The technology is being tested by two aerospace companies to track the movements of work-in-progress or tools, by forwarding read data across a mesh network to a single gateway reader.
By Claire Swedberg

To track products being serviced, tags are being attached to large, moveable carts on which products are transported. By tracking each tagged cart's location, the company can now view where an item is at any given time, and learn which phase of servicing is currently being performed, based on the workstation's location. Additionally, the company can be alerted to or view any potential problems, such as an extended dwell time at a particular workstation, which could indicate that a delay has occurred.

The technology cost is about half the price of a passive RFID solution, Moe says, because although the tags are more expensive than passive tags, no other hardware is required, with the exception of the gateway device. As such, the RFID reader portals required for a passive RFID system are unnecessary. ID Integration also sells passive RFID solutions, he adds, stating, "We're not exclusive to one technology, but the V-Tag seems to fit a certain niche."

At the Camp Atterbury and Muscatatuck Urban Training Complex, in Indiana, InfinID's V-Tags were placed in manikins representing dead or injured people, which were dispersed around a simulated disaster area as part of training exercises.
The V-Tag has been in use for several years, Stygar says, in field trials for government deployments. Initially, it was tested by the U.S. Army Medical Research and Materiel Command (USAMRMC) and the Telemedicine and Advanced Technology Research Center (TATRC) to track blood and vaccines at Fort McCoy's Regional Training Site (RTS) Medical location, where medical reserve troops are trained. Because the tags also come with temperature and shock sensors, they were able to transmit not only location but also temperature data, thereby ensuring that the perishable products stayed within a safe temperature threshold during mock medical responses.

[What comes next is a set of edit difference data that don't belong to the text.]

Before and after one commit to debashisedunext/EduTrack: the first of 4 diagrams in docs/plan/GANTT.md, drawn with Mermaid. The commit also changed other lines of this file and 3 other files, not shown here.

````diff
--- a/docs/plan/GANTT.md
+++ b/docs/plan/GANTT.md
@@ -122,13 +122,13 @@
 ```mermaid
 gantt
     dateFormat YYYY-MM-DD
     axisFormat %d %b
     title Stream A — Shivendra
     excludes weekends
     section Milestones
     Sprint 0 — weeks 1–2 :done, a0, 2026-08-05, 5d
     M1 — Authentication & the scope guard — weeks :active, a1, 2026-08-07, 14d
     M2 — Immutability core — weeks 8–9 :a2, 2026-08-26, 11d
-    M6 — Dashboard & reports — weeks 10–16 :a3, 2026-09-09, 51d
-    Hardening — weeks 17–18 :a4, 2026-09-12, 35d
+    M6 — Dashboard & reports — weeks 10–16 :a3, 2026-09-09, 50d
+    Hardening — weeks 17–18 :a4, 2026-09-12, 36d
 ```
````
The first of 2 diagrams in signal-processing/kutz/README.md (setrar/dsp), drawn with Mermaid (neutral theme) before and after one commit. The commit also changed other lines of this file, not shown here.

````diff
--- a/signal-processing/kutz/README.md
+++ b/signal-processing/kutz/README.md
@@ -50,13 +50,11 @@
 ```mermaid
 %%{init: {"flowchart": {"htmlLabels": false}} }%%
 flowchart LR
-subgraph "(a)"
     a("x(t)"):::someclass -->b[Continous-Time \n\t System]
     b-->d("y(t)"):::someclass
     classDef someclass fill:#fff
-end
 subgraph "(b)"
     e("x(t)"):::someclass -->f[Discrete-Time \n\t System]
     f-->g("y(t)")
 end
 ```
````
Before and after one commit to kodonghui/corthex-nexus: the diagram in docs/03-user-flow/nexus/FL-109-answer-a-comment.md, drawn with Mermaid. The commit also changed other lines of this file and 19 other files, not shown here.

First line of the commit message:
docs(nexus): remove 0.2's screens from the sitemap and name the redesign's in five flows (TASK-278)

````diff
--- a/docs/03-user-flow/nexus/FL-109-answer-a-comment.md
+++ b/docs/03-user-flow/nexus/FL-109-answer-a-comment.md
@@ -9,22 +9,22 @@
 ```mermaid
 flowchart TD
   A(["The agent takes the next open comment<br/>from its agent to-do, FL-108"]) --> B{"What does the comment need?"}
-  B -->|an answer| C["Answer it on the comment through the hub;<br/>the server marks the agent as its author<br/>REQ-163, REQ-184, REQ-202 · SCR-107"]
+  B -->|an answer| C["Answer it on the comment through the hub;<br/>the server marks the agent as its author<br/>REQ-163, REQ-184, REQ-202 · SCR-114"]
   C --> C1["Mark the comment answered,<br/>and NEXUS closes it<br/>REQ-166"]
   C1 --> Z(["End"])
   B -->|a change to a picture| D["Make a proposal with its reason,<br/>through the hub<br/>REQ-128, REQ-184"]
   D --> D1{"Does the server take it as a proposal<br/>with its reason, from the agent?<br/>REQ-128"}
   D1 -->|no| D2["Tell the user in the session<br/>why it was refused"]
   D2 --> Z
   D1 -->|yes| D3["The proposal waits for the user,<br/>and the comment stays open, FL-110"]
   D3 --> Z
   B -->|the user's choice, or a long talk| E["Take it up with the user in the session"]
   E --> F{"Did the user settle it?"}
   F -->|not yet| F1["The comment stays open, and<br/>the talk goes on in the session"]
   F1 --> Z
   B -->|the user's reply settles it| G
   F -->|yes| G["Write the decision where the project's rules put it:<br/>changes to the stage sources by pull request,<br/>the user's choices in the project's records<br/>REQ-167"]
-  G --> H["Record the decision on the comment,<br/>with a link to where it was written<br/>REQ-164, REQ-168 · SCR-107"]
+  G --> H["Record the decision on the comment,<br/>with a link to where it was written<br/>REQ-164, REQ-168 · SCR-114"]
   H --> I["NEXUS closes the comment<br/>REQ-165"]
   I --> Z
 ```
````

InfinID, in conjunction with systems integrator VerdaSee Solutions also installed 300 V-Tags for use in manikins for a Disaster Training Exercises at the Camp Atterbury and Muscatatuck Urban Training Complex, in Indiana. The tags were placed in manikins representing dead or injured individuals, which were then dispersed around a simulated disaster area. InfinID also placed an Omni-ID Prox passive EPC Gen 2 ultrahigh-frequency (UHF) tag within the case of each V-Tag. so that personnel in the field could use a handheld reader to confirm a manikin's identity, if necessary. Fixed tags were attached to light poles in the staging area. Each night, the Army staff could utilize VerdaSee's Vital-asset software to locate all manikins. In one instance, after the base searched manually for a missing manikin for several days, the system was able to quickly locate it within a concrete tunnel, covered by five mattresses in a collapsed parking structure.

Both government trials concluded in 2014, when funding was exhausted.

With the newly commercially released solution, ID Integration's customers can purchase the system, including tags, gateway and software, or purchase a software development kit (SDK) so that users can customize their own software integration.

ID Integration and InfinID will exhibit the V-Tag solution next week in booth 748 at the RFID Journal LIVE! conference and exhibition, being held in San Diego, Calif.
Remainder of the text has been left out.